David Mead is at the Birmingham Hippodrome
May 3, 2016
Nederlands Dans Theater 2 got the theatre programme of the International Dance Festival Birmingham off to a cracking start at the Hippodrome in an evening that showcased wonderfully the youthful talents and energy of the dancers, and that just got better and better as it went on.
The best came last, Alexander Ekman’s witty and rather tongue-in-cheek Cacti, which does indeed include lots of cacti, alongside a clever set of blocks, sort of mini personal dance stages manipulated by the cast, and a dead cat (yes, really!).

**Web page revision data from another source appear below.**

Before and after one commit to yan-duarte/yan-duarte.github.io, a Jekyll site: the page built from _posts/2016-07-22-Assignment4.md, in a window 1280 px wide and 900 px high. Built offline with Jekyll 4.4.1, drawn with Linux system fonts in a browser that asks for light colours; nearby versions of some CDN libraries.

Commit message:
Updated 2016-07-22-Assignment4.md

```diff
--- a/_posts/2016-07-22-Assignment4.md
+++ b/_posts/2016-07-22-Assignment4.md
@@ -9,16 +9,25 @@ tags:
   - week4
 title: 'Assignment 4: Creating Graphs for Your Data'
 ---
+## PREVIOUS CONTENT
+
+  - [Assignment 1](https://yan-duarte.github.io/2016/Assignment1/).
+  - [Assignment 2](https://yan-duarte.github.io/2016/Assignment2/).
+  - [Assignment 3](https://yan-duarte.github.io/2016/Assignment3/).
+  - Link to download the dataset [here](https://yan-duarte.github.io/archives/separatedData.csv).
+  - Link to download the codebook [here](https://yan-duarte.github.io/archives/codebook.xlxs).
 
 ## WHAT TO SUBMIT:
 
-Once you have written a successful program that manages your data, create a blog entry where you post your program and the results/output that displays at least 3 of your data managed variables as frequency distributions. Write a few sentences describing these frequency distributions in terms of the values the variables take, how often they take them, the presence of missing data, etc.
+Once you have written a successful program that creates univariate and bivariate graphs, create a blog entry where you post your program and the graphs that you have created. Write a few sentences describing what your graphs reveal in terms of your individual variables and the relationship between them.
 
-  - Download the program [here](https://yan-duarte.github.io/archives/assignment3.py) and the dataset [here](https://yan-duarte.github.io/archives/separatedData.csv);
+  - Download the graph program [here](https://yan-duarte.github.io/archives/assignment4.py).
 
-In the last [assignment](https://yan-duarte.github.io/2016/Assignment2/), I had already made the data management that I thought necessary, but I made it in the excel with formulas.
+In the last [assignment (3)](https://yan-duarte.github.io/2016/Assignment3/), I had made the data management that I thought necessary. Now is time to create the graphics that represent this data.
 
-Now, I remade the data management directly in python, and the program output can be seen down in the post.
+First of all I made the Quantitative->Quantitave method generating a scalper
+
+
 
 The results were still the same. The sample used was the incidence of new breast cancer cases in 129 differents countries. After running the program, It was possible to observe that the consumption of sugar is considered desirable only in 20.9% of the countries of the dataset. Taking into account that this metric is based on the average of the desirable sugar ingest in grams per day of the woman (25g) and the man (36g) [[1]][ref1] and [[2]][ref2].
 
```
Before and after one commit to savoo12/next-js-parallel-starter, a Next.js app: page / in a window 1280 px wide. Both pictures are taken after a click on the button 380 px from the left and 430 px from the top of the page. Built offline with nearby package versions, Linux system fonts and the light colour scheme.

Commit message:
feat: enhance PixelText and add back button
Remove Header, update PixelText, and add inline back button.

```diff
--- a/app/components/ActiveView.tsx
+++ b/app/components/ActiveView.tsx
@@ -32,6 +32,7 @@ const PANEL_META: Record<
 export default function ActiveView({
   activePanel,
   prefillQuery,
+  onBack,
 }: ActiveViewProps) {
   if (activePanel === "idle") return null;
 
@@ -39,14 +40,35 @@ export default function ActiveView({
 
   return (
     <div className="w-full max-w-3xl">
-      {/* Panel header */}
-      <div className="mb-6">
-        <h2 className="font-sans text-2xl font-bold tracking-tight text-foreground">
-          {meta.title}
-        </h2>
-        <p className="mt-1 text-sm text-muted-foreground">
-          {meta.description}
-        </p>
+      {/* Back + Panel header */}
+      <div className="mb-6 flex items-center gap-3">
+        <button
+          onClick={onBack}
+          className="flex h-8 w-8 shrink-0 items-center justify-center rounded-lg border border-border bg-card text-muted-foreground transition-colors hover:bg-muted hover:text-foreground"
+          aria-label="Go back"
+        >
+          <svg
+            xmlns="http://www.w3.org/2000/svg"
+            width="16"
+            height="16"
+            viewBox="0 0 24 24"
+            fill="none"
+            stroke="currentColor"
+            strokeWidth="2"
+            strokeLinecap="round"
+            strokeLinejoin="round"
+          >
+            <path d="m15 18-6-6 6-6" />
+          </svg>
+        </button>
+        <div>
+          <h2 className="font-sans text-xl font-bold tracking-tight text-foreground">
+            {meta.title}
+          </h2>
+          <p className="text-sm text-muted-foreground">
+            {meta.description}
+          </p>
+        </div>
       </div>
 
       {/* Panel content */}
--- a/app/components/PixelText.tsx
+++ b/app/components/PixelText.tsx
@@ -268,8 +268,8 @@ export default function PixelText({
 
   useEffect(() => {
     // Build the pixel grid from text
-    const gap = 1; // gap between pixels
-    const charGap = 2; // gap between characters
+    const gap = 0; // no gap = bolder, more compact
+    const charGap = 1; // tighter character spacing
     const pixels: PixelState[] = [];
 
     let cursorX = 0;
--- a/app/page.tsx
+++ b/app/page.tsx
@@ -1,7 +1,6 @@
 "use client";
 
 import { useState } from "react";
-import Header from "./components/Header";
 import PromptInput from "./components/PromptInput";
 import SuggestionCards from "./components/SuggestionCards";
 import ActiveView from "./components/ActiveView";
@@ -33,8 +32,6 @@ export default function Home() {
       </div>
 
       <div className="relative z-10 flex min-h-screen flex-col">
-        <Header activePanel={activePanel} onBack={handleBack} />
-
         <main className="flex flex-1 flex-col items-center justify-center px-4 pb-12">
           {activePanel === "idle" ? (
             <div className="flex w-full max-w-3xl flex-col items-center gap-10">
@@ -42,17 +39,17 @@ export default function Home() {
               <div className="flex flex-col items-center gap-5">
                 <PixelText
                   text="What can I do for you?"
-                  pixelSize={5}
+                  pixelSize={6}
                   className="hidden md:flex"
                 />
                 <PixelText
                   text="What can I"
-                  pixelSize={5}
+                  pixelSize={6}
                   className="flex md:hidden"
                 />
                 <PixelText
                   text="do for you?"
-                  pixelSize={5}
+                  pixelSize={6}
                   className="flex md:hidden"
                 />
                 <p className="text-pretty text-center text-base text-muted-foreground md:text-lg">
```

Cacti starts with the whole ensemble as a ‘human orchestra’, each dancer on their own plinth. The dancers echo and amplify the music (an arrangement of Haydn, Schubert and Beethoven) but better still create their own percussion as they breathe loudly, stamp and slap their way through the section. When the blocks are formed into a makeshift wall, we are treated to a fun game of hide and seek. There’s also a great sequence of dancers running on the spot. But the highlight is undoubtedly an extended duet (Katarina van den Wouwer and Gregory Lau) accompanied by a voiceover that allows us to hear the (supposed) conversation and inner thoughts that the couple have as the dance. It’s often very amusing. “You always get that wrong,” says one. “That was close,” says the other after a near miss.
There are deeper meanings and motives in Cacti, which is essentially a tongue-in-cheek mocking of all that is supposedly past-modern. Collaboration is what it’s all about, a voiceover tells us. ‘Can you really believe what you see?’ is an underlying question. Do the cacti really represent the journey of life from beginning to end, or is it all just some big joke. Is that cat an oblique reference to Schrödinger? Probably. Take it as you will, but do enjoy the absurd fun it all is.
Preceding Cacti, Hans van Manen’s Solo is a classic study in simplicity from the master of Dutch dance. Three men (Lau, Benjamin Behrends and Miguel Duarte) portray a single man examining his place in the world. Typical of van Manen, the dance is full of little looks as they acknowledge each other as they come and go in turn. The dance itself is a feast of fast leaps and sharp turns, the intensity and fluidity gradually increasing over the seven minutes. Great stuff.
The opening I New Then by Johan Inger to music by Van Morrison features an awkward man, sort of the guy left out amid all that is happening around him. He becomes tormented when he sees a couple of lovers from his hiding place in a forest of steel poles. He’s full of odd antics and vocals, screeches and howls, which can be seen as funny, but that I found slightly uncomfortable. It is a little difficult at first, but Inger’s choreography slowly draws you in and wraps itself around you. A huge breath of optimism shines through at the end as the whole cast strip to their underwear and dance exuberantly to Crazy Love.
Completing the programme, mutual comfort by Edward Clug is a sharply detailed quartet packed with tension-filled bodies. There are ballet references, but positions are angular and awkward and change suddenly. Poses are strange and complex. As throughout the evening, the dancers’ strength and clarity of line was at a level not seen as often as it should be. A fascinating if not easy watch.